# [About this exercise]
One figure is wanted here: how many lines in the entries hold the word "background".

========================================

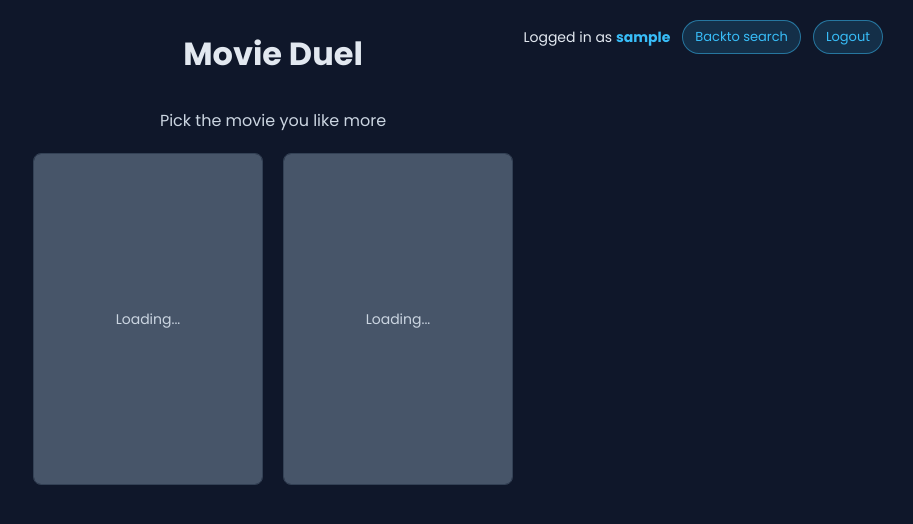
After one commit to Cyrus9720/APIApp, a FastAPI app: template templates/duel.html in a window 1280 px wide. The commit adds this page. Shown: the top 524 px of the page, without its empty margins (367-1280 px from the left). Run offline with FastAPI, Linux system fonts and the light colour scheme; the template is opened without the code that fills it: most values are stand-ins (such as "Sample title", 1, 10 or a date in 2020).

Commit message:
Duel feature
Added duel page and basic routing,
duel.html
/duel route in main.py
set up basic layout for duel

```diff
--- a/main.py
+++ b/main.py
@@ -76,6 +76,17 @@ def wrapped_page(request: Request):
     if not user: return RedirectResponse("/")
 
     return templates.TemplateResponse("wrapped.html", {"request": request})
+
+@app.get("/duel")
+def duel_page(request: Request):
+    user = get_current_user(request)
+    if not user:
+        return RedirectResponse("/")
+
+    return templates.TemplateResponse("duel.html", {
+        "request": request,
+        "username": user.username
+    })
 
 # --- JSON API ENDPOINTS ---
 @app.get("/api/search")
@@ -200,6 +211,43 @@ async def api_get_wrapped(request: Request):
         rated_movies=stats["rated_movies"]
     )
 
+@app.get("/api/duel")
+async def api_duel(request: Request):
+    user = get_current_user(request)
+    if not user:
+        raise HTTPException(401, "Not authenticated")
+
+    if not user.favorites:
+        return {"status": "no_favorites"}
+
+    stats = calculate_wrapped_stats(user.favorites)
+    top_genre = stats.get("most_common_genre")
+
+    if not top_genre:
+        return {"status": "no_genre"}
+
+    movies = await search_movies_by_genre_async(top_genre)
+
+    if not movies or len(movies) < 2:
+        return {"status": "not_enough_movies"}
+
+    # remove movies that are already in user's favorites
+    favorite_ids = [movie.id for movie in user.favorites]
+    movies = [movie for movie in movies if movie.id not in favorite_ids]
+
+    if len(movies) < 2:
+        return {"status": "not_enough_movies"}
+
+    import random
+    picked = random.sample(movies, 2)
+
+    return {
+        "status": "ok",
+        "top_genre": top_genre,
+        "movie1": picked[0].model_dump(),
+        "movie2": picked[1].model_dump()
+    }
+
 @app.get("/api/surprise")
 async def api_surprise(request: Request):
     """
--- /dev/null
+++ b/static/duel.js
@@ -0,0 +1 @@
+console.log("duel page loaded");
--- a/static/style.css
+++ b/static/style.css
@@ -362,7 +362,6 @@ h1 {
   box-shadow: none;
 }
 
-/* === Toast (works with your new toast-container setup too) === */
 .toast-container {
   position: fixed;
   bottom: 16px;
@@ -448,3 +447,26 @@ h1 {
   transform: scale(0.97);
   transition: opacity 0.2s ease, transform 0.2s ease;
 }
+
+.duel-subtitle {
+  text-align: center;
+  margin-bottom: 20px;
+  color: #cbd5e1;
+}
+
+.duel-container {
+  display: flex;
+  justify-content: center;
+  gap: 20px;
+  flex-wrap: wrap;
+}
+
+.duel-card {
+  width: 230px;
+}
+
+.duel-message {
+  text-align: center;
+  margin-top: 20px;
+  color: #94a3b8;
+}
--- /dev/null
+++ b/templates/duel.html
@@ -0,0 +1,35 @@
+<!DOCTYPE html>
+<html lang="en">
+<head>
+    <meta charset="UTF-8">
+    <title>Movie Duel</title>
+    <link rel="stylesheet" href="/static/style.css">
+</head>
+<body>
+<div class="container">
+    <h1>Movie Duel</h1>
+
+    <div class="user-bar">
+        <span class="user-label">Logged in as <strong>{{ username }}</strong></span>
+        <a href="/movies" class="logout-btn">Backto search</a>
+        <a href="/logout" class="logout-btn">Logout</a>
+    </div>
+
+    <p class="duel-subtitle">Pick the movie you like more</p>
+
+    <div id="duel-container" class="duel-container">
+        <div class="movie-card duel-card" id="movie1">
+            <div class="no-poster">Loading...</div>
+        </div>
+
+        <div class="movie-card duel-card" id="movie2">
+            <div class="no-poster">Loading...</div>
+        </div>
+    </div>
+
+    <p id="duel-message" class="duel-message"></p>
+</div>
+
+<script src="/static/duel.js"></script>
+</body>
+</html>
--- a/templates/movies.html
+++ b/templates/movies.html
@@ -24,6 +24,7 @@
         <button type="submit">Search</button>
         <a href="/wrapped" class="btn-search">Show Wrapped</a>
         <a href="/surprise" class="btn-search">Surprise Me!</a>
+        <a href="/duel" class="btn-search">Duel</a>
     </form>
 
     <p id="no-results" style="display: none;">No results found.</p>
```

========================================

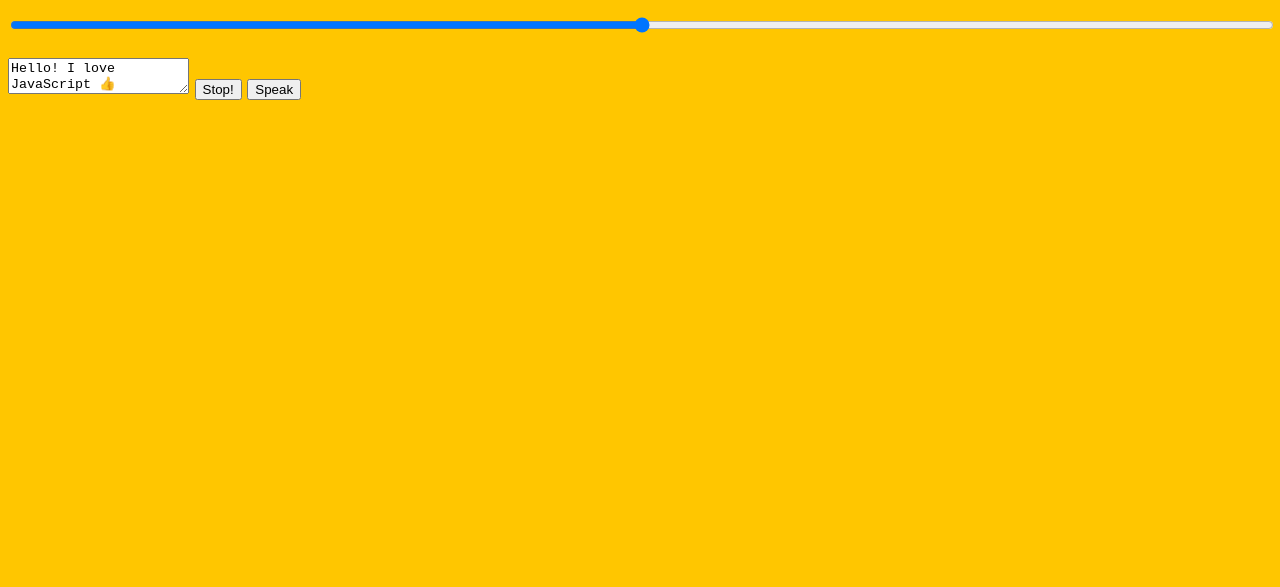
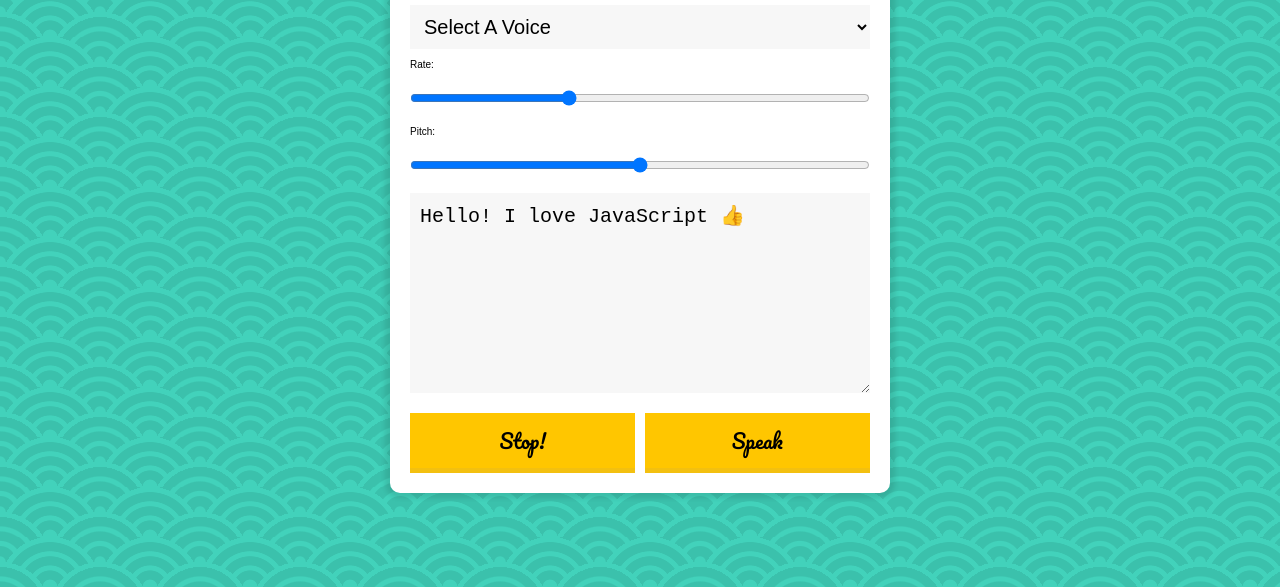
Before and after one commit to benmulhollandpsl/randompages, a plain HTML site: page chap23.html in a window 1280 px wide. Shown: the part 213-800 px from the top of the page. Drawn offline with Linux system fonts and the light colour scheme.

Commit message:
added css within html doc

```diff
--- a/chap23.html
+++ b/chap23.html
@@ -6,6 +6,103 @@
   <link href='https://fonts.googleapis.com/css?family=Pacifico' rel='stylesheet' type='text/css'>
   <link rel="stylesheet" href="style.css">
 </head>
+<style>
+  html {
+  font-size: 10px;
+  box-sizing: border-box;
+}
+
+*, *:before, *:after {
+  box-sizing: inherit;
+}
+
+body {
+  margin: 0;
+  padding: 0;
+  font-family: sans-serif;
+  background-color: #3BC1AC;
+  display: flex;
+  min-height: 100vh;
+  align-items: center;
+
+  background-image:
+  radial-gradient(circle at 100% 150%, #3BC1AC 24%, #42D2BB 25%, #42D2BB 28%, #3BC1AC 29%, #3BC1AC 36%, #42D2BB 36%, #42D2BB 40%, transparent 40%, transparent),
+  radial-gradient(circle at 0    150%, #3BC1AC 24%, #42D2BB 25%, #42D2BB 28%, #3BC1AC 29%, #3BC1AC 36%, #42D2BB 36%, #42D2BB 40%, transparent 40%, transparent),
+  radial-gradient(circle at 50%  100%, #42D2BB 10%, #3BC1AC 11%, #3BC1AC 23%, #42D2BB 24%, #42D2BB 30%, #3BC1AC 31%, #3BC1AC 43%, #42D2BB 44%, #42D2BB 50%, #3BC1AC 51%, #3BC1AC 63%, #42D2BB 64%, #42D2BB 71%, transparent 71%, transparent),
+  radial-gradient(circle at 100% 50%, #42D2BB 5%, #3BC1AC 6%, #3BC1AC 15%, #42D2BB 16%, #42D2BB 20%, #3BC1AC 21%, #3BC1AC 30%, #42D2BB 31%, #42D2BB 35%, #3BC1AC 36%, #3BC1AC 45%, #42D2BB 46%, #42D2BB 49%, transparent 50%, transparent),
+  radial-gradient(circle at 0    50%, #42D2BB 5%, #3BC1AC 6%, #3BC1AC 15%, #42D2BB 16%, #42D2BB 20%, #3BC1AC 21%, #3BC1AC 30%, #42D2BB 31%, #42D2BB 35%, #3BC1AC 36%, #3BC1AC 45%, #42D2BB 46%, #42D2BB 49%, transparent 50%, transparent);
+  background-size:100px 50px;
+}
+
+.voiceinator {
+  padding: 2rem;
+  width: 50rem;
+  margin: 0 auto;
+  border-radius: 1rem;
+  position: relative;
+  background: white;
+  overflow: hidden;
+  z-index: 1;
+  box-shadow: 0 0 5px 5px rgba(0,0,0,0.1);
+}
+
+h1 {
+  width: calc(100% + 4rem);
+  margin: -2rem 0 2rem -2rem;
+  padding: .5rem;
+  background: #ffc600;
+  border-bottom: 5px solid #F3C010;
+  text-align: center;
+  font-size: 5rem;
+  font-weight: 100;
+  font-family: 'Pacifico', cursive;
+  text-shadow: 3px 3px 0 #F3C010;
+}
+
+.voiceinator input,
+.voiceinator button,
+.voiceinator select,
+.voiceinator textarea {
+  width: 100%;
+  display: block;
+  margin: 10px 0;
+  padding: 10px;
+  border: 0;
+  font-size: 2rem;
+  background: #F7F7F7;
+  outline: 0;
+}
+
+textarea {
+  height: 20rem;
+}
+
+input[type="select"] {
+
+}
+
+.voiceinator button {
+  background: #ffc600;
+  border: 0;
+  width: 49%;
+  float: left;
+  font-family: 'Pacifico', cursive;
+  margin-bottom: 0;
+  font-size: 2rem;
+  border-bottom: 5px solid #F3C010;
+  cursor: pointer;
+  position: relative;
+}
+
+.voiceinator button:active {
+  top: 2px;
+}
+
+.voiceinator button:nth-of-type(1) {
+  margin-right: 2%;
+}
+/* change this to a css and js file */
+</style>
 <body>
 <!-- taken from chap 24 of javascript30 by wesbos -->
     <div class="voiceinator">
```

========================================

# [Result for this task]
7